The high efficiency of clustered regularly interspaced short palindromic repeats (CRISPR)-mediated mutagenesis in plants enables the development of high-throughput mutagenesis strategies. By transforming pooled CRISPR libraries into tomato (Solanum lycopersicum), collections of mutant lines were generated with minimal transformation attempts and in a relatively short period of time. Identification of the targeted gene(s) was easily determined by sequencing the incorporated guide RNA(s) in the primary transgenic events. From a single transformation with a CRISPR library targeting the immunity-associated leucine-rich repeat subfamily XII genes, heritable mutations were recovered in 15 of the 54 genes targeted. To increase throughput, a second CRISPR…

Read More »

July 1, 2017

Advantages of genome sequencing by long-read sequencer using SMRT technology in medical area.

PacBio RS II is the first commercialized third-generation DNA sequencer able to sequence a single molecule DNA in real-time without amplification. PacBio RS II's sequencing technology is novel and unique, enabling the direct observation of DNA synthesis by DNA polymerase. PacBio RS II confers four major advantages compared to other sequencing technologies: long read lengths, high consensus accuracy, a low degree of bias, and simultaneous capability of epigenetic characterization. These advantages surmount the obstacle of sequencing genomic regions such as high/low G+C, tandem repeat, and interspersed repeat regions. Moreover, PacBio RS II is ideal for whole genome sequencing, targeted sequencing,…

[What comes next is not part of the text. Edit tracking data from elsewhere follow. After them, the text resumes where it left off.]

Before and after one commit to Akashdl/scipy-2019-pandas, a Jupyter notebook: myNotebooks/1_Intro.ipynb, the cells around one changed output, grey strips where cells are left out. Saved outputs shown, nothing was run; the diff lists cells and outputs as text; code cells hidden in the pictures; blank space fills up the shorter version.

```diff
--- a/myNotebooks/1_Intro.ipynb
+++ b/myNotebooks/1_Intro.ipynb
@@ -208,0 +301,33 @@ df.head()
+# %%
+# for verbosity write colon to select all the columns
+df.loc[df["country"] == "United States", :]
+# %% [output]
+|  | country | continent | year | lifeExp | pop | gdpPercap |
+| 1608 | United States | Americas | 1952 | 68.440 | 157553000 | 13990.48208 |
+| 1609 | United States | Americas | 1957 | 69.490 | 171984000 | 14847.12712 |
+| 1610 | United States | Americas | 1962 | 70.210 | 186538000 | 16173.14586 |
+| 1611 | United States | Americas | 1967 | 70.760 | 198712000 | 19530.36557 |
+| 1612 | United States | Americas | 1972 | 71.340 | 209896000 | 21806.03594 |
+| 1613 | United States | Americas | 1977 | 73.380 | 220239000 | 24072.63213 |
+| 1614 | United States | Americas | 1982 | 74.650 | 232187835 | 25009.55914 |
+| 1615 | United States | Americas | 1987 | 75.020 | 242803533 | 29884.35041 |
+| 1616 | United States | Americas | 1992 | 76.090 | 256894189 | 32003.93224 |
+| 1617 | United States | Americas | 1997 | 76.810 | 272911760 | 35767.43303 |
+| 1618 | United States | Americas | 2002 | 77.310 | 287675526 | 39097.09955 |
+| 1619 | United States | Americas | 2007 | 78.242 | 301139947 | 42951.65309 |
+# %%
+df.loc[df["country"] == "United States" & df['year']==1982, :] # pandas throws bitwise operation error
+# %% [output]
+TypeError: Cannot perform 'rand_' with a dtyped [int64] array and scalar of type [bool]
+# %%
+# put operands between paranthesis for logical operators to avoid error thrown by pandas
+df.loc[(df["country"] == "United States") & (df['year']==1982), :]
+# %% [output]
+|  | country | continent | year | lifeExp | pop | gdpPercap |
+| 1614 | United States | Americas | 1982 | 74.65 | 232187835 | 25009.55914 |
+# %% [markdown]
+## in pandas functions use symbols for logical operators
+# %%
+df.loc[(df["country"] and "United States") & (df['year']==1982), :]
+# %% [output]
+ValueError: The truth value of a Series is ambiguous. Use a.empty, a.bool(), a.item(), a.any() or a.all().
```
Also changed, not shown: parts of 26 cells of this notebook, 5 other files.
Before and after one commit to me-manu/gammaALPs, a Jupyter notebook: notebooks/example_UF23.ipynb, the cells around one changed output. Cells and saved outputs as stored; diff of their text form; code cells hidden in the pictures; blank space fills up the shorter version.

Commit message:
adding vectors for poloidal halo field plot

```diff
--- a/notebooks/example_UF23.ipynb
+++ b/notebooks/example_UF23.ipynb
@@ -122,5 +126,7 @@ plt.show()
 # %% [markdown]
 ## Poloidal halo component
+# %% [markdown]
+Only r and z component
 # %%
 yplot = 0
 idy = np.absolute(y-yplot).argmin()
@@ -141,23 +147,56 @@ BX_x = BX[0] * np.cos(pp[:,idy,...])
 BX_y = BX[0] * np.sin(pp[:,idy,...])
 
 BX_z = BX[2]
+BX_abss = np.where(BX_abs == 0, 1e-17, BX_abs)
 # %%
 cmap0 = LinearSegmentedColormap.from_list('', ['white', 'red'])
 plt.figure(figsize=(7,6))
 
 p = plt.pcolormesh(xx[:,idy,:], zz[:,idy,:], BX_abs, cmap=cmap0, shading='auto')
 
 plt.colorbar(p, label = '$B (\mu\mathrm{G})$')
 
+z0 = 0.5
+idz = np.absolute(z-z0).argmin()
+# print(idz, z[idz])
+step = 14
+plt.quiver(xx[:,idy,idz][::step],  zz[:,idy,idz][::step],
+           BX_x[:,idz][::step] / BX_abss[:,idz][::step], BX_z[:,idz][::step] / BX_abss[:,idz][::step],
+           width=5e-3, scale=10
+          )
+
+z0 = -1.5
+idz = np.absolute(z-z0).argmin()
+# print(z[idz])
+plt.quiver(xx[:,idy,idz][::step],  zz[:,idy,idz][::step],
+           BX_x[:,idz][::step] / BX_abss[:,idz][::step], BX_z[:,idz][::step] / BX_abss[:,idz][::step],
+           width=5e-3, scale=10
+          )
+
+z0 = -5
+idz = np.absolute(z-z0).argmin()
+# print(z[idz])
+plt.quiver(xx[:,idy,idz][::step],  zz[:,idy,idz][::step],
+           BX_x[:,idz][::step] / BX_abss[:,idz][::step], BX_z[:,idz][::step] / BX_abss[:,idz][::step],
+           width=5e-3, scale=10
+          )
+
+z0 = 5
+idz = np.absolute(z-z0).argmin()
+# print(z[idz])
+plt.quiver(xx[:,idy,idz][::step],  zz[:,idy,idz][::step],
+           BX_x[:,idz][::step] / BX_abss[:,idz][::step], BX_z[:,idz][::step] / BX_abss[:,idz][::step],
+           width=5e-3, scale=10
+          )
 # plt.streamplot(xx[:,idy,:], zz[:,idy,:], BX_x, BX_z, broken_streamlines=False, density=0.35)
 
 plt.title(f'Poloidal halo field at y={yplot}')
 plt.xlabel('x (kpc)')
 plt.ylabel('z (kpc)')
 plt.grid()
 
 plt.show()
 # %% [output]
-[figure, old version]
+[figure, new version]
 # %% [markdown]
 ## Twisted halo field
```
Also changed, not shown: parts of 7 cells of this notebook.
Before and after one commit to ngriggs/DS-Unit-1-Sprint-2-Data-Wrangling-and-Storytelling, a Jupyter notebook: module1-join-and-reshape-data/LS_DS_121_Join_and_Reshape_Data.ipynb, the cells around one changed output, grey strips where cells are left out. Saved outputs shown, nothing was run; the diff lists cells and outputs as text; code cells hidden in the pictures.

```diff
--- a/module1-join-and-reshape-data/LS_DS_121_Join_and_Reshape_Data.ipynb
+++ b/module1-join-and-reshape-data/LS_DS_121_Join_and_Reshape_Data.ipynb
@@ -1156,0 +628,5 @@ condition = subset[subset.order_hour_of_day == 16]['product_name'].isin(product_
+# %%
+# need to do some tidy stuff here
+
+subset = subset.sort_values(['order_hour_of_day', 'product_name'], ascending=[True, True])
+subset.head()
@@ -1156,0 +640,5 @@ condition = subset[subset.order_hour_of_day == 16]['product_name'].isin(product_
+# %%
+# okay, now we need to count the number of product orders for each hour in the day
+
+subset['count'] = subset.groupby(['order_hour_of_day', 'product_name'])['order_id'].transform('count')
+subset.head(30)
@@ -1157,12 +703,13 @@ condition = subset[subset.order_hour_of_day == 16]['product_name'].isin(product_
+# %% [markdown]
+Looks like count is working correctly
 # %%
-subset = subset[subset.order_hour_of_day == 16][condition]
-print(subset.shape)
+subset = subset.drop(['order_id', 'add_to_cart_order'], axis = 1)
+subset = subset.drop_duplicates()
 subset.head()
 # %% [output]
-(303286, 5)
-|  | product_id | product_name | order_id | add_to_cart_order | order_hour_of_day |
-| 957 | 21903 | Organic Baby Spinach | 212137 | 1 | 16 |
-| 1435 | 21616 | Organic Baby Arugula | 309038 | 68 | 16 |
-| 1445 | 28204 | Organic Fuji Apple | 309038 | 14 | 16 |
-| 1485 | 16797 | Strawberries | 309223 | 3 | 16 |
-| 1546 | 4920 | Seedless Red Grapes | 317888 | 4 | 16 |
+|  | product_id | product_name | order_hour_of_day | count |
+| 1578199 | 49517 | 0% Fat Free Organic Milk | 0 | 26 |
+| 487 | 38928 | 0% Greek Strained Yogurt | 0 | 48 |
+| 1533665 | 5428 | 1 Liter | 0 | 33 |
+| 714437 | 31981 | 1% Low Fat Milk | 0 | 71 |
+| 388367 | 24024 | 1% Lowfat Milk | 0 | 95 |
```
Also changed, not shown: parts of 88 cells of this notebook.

Read More »

June 22, 2017

Plant and Animal Sciences Brochure: A comprehensive view of genetic diversity

Single Molecule, Real-Time (SMRT®) Sequencing combines long reads with uniform coverage to provide uniquely comprehensive views of plant and animal genomes and transcriptomes. High-quality genome assemblies and evidence-based annotations promote improved genetic marker development, discovery of novel genes, and structural variation characterization.

Read More »

1 2 3

Subscribe for blog updates: